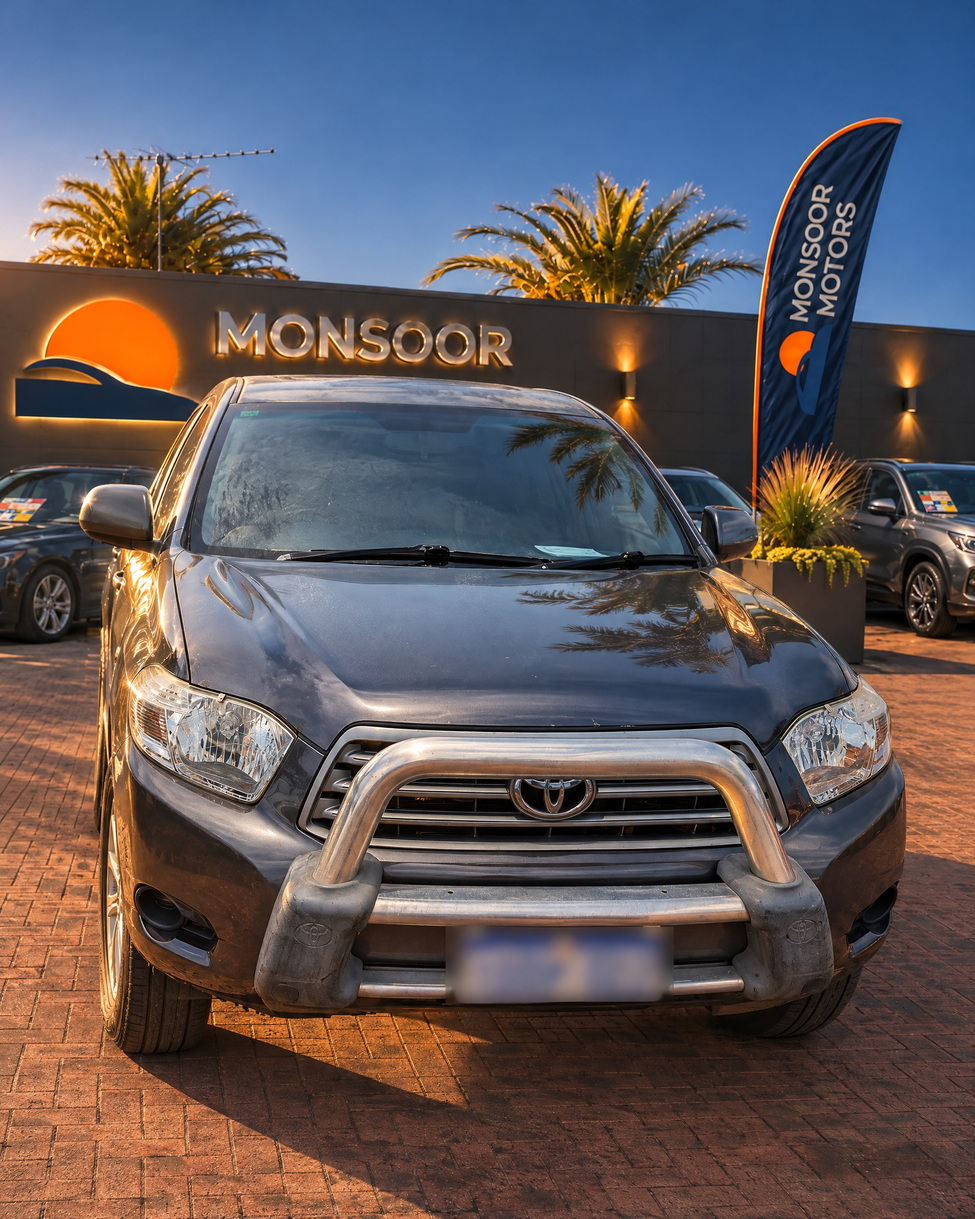
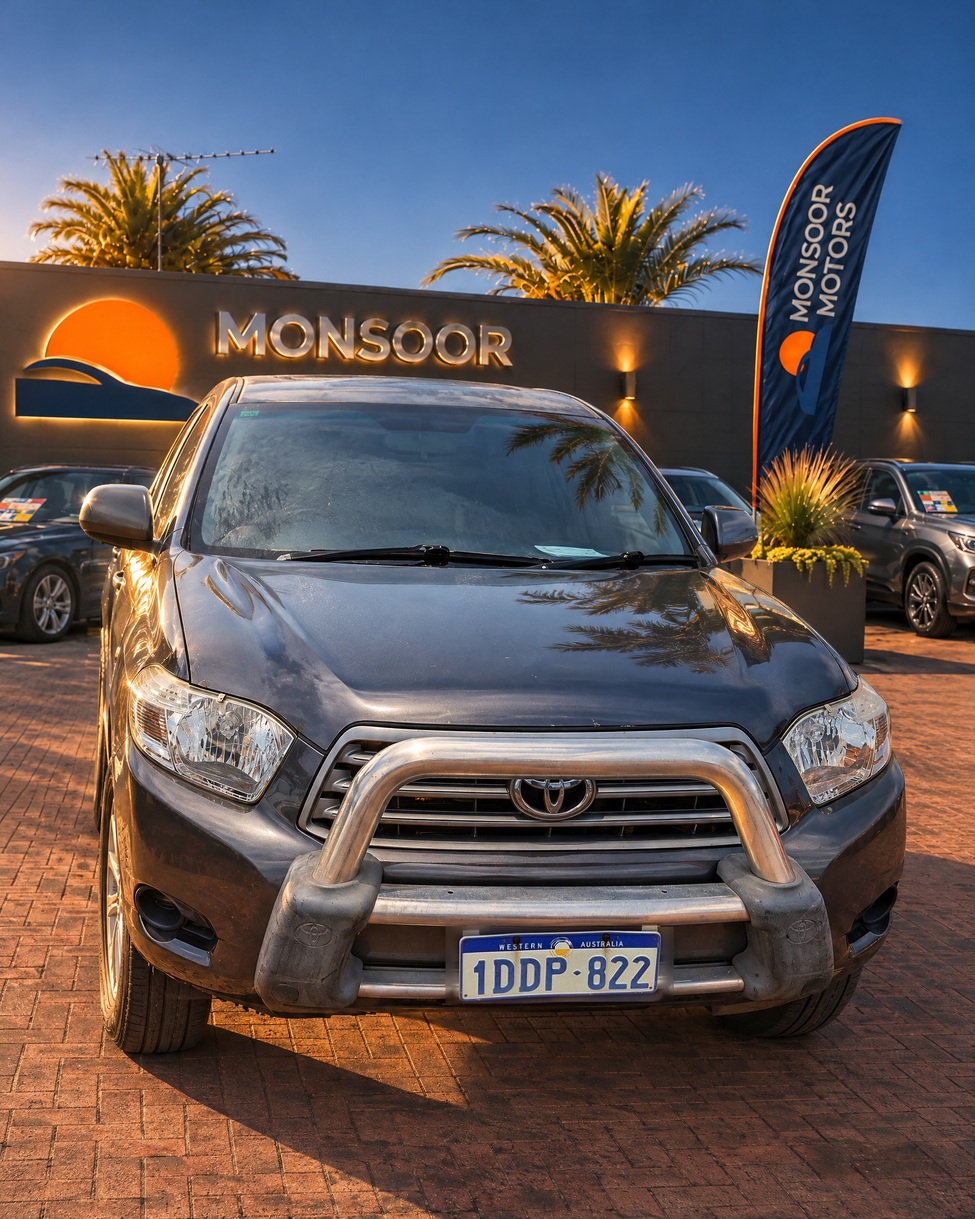
Kluger post photos: real number plate restored locally (0 credits)

Changed region(s): [[0.4688, 0.75, 0.6875, 0.8438]]

diff --git a/Tools/restore_plate.py b/Tools/restore_plate.py
@@ -1,0 +1,70 @@
+"""Copy the real number plate from a source photo into an AI-relit version of it
+(free, local). Finds the plate area with SIFT feature matching around the plate,
+warps the sharp plate patch into place and matches it to the new light.
+
+Usage:
+  python -I Tools/restore_plate.py SRC.jpg RELIT.jpg OUT.jpg x0,y0,x1,y1 [--ctx 3.0]
+  The box is the plate in SRC pixels (a little margin is fine).
+"""
+import argparse
+
+import cv2
+import numpy as np
+
+
+def main():
+    ap = argparse.ArgumentParser()
+    ap.add_argument("src"); ap.add_argument("relit"); ap.add_argument("out"); ap.add_argument("box")
+    ap.add_argument("--ctx", type=float, default=3.0, help="feature search area, in plate sizes")
+    ap.add_argument("--debug")
+    a = ap.parse_args()
+
+    src, dst = cv2.imread(a.src), cv2.imread(a.relit)
+    x0, y0, x1, y1 = map(int, a.box.split(","))
+    bw, bh = x1 - x0, y1 - y0
+    cx0, cy0 = max(0, int(x0 - bw * a.ctx)), max(0, int(y0 - bh * a.ctx))
+    cx1, cy1 = min(src.shape[1], int(x1 + bw * a.ctx)), min(src.shape[0], int(y1 + bh * a.ctx))
+
+    sift = cv2.SIFT_create(8000)
+    g1 = cv2.cvtColor(src, cv2.COLOR_BGR2GRAY)
+    g2 = cv2.cvtColor(dst, cv2.COLOR_BGR2GRAY)
+    m1 = np.zeros_like(g1); m1[cy0:cy1, cx0:cx1] = 255
+    m1[y0:y1, x0:x1] = 0  # plate itself is blurred in the relit image, skip it
+    k1, d1 = sift.detectAndCompute(g1, m1)
+    # scale relit into source-size space for consistent matching
+    k2, d2 = sift.detectAndCompute(g2, None)
+    matches = cv2.BFMatcher().knnMatch(d1, d2, k=2)
+    good = [m for m, n in matches if m.distance < 0.75 * n.distance]
+    p1 = np.float32([k1[m.queryIdx].pt for m in good])
+    p2 = np.float32([k2[m.trainIdx].pt for m in good])
+    H, inl = cv2.findHomography(p1, p2, cv2.RANSAC, 4.0)
+    print(f"matches {len(good)} inliers {int(inl.sum()) if inl is not None else 0}")
+
+    # Warp the whole source; take only the plate area
+    warped = cv2.warpPerspective(src, H, (dst.shape[1], dst.shape[0]), flags=cv2.INTER_LANCZOS4)
+    mask = np.zeros(src.shape[:2], np.float32); mask[y0:y1, x0:x1] = 1
+    wm = cv2.warpPerspective(mask, H, (dst.shape[1], dst.shape[0]))
+    feather = max(2, int(0.06 * min(bw, bh) * abs(np.linalg.det(H[:2, :2])) ** 0.5))
+    wm = cv2.GaussianBlur(cv2.erode(wm, np.ones((3, 3))), (0, 0), feather)[..., None]
+
+    # Light match inside the plate area (LAB mean shift, mild contrast match)
+    sel = wm[..., 0] > 0.5
+    lw = cv2.cvtColor(warped, cv2.COLOR_BGR2LAB).astype(np.float32)
+    ld = cv2.cvtColor(dst, cv2.COLOR_BGR2LAB).astype(np.float32)
+    for c in range(3):
+        ms, md = lw[..., c][sel].mean(), ld[..., c][sel].mean()
+        k = 0.6 if c == 0 else 0.8
+        lw[..., c] = (lw[..., c] - ms) + ms + (md - ms) * k
+    warped = cv2.cvtColor(np.clip(lw, 0, 255).astype(np.uint8), cv2.COLOR_LAB2BGR).astype(np.float32)
+
+    out = warped * wm + dst.astype(np.float32) * (1 - wm)
+    cv2.imwrite(a.out, np.clip(out, 0, 255).astype(np.uint8), [cv2.IMWRITE_JPEG_QUALITY, 93])
+    if a.debug:
+        ys, xs = np.where(sel)
+        pad = 60
+        crop = out[max(ys.min() - pad, 0):ys.max() + pad, max(xs.min() - pad, 0):xs.max() + pad]
+        cv2.imwrite(a.debug, crop.astype(np.uint8))
+
+
+if __name__ == "__main__":
+    main()

diff --git a/.claude/STATUS.md b/.claude/STATUS.md
@@ -4,6 +4,14 @@ Claude updates this file after every step and pushes it to GitHub. Newest entry 
 
 ---
 
+## 23 Nov 2026: real number plates back on the Kluger photos
+
+- **What I did:** put the real plate 1DDP 822 back into the relit photos 01, 03, 04, 05 and 08 (copied from the real photo, warped and light-matched, 0 credits). Photo 02 shows the plate edge-on, so I left it as is.
+- **Files:** `Cars/Toyota Kluger KX-R V6 AWD (grey)/Post Ready/`, new `Tools/restore_plate.py`.
+- **Next:** owner posts; fix the website listing details.
+
+---
+
 ## 23 Nov 2026: Kluger sale photos in the Monsoor yard
 
 - **What I did:** graded all 15 Kluger photos; emptied the GTA final yard (C-HR removed); cut out the car and relit 8 outside shots into the yard with Higgsfield (about 33 credits); plates blurred; wrote the sale caption from the website listing.

diff --git a/Monsoor Motors - Playbook & Daily Log.md b/Monsoor Motors - Playbook & Daily Log.md
@@ -101,6 +101,7 @@ Cutting a car out of its background: macOS built-in subject detection (Vision) v
 
 - `Tools/publish_aureus_public.sh`: publishes a clean public copy of the Aureus Detailing folder to github.com/Arfan-Zaman/Aureus-Detailing (fresh single commit, private items left out).
 - `car_photo_enhance.py`: honest grade + Facebook crop for stock-car photos (light, colour, sharpen; optional background blur boxes).
+- `restore_plate.py`: puts the real number plate from the original photo back into an AI-relit photo (SIFT match, warp, light match; free).
 - `car_yard_composite.py`: puts a Higgsfield background-remover cutout onto the empty Monsoor yard plate (shadow, warmth, plate blur); then relight with prompt `aureus-video-studio/assets/prompts/car-yard-relight.md`.
 
 ## 6. Platform guidelines we follow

### WHAT IS EXPECTED
Reproduce the material word for word, pictures excluded.

### RESPONSE BOX
Kluger post photos: real number plate restored locally (0 credits)

Changed region(s): [[0.4688, 0.75, 0.6875, 0.8438]]

diff --git a/Tools/restore_plate.py b/Tools/restore_plate.py
@@ -1,0 +1,70 @@
+"""Copy the real number plate from a source photo into an AI-relit version of it
+(free, local). Finds the plate area with SIFT feature matching around the plate,
+warps the sharp plate patch into place and matches it to the new light.
+
+Usage:
+  python -I Tools/restore_plate.py SRC.jpg RELIT.jpg OUT.jpg x0,y0,x1,y1 [--ctx 3.0]
+  The box is the plate in SRC pixels (a little margin is fine).
+"""
+import argparse
+
+import cv2
+import numpy as np
+
+
+def main():
+    ap = argparse.ArgumentParser()
+    ap.add_argument("src"); ap.add_argument("relit"); ap.add_argument("out"); ap.add_argument("box")
+    ap.add_argument("--ctx", type=float, default=3.0, help="feature search area, in plate sizes")
+    ap.add_argument("--debug")
+    a = ap.parse_args()
+
+    src, dst = cv2.imread(a.src), cv2.imread(a.relit)
+    x0, y0, x1, y1 = map(int, a.box.split(","))
+    bw, bh = x1 - x0, y1 - y0
+    cx0, cy0 = max(0, int(x0 - bw * a.ctx)), max(0, int(y0 - bh * a.ctx))
+    cx1, cy1 = min(src.shape[1], int(x1 + bw * a.ctx)), min(src.shape[0], int(y1 + bh * a.ctx))
+
+    sift = cv2.SIFT_create(8000)
+    g1 = cv2.cvtColor(src, cv2.COLOR_BGR2GRAY)
+    g2 = cv2.cvtColor(dst, cv2.COLOR_BGR2GRAY)
+    m1 = np.zeros_like(g1); m1[cy0:cy1, cx0:cx1] = 255
+    m1[y0:y1, x0:x1] = 0  # plate itself is blurred in the relit image, skip it
+    k1, d1 = sift.detectAndCompute(g1, m1)
+    # scale relit into source-size space for consistent matching
+    k2, d2 = sift.detectAndCompute(g2, None)
+    matches = cv2.BFMatcher().knnMatch(d1, d2, k=2)
+    good = [m for m, n in matches if m.distance < 0.75 * n.distance]
+    p1 = np.float32([k1[m.queryIdx].pt for m in good])
+    p2 = np.float32([k2[m.trainIdx].pt for m in good])
+    H, inl = cv2.findHomography(p1, p2, cv2.RANSAC, 4.0)
+    print(f"matches {len(good)} inliers {int(inl.sum()) if inl is not None else 0}")
+
+    # Warp the whole source; take only the plate area
+    warped = cv2.warpPerspective(src, H, (dst.shape[1], dst.shape[0]), flags=cv2.INTER_LANCZOS4)
+    mask = np.zeros(src.shape[:2], np.float32); mask[y0:y1, x0:x1] = 1
+    wm = cv2.warpPerspective(mask, H, (dst.shape[1], dst.shape[0]))
+    feather = max(2, int(0.06 * min(bw, bh) * abs(np.linalg.det(H[:2, :2])) ** 0.5))
+    wm = cv2.GaussianBlur(cv2.erode(wm, np.ones((3, 3))), (0, 0), feather)[..., None]
+
+    # Light match inside the plate area (LAB mean shift, mild contrast match)
+    sel = wm[..., 0] > 0.5
+    lw = cv2.cvtColor(warped, cv2.COLOR_BGR2LAB).astype(np.float32)
+    ld = cv2.cvtColor(dst, cv2.COLOR_BGR2LAB).astype(np.float32)
+    for c in range(3):
+        ms, md = lw[..., c][sel].mean(), ld[..., c][sel].mean()
+        k = 0.6 if c == 0 else 0.8
+        lw[..., c] = (lw[..., c] - ms) + ms + (md - ms) * k
+    warped = cv2.cvtColor(np.clip(lw, 0, 255).astype(np.uint8), cv2.COLOR_LAB2BGR).astype(np.float32)
+
+    out = warped * wm + dst.astype(np.float32) * (1 - wm)
+    cv2.imwrite(a.out, np.clip(out, 0, 255).astype(np.uint8), [cv2.IMWRITE_JPEG_QUALITY, 93])
+    if a.debug:
+        ys, xs = np.where(sel)
+        pad = 60
+        crop = out[max(ys.min() - pad, 0):ys.max() + pad, max(xs.min() - pad, 0):xs.max() + pad]
+        cv2.imwrite(a.debug, crop.astype(np.uint8))
+
+
+if __name__ == "__main__":
+    main()

diff --git a/.claude/STATUS.md b/.claude/STATUS.md
@@ -4,6 +4,14 @@ Claude updates this file after every step and pushes it to GitHub. Newest entry 
 
 ---
 
+## 23 Nov 2026: real number plates back on the Kluger photos
+
+- **What I did:** put the real plate 1DDP 822 back into the relit photos 01, 03, 04, 05 and 08 (copied from the real photo, warped and light-matched, 0 credits). Photo 02 shows the plate edge-on, so I left it as is.
+- **Files:** `Cars/Toyota Kluger KX-R V6 AWD (grey)/Post Ready/`, new `Tools/restore_plate.py`.
+- **Next:** owner posts; fix the website listing details.
+
+---
+
 ## 23 Nov 2026: Kluger sale photos in the Monsoor yard
 
 - **What I did:** graded all 15 Kluger photos; emptied the GTA final yard (C-HR removed); cut out the car and relit 8 outside shots into the yard with Higgsfield (about 33 credits); plates blurred; wrote the sale caption from the website listing.

diff --git a/Monsoor Motors - Playbook & Daily Log.md b/Monsoor Motors - Playbook & Daily Log.md
@@ -101,6 +101,7 @@ Cutting a car out of its background: macOS built-in subject detection (Vision) v
 
 - `Tools/publish_aureus_public.sh`: publishes a clean public copy of the Aureus Detailing folder to github.com/Arfan-Zaman/Aureus-Detailing (fresh single commit, private items left out).
 - `car_photo_enhance.py`: honest grade + Facebook crop for stock-car photos (light, colour, sharpen; optional background blur boxes).
+- `restore_plate.py`: puts the real number plate from the original photo back into an AI-relit photo (SIFT match, warp, light match; free).
 - `car_yard_composite.py`: puts a Higgsfield background-remover cutout onto the empty Monsoor yard plate (shadow, warmth, plate blur); then relight with prompt `aureus-video-studio/assets/prompts/car-yard-relight.md`.
 
 ## 6. Platform guidelines we follow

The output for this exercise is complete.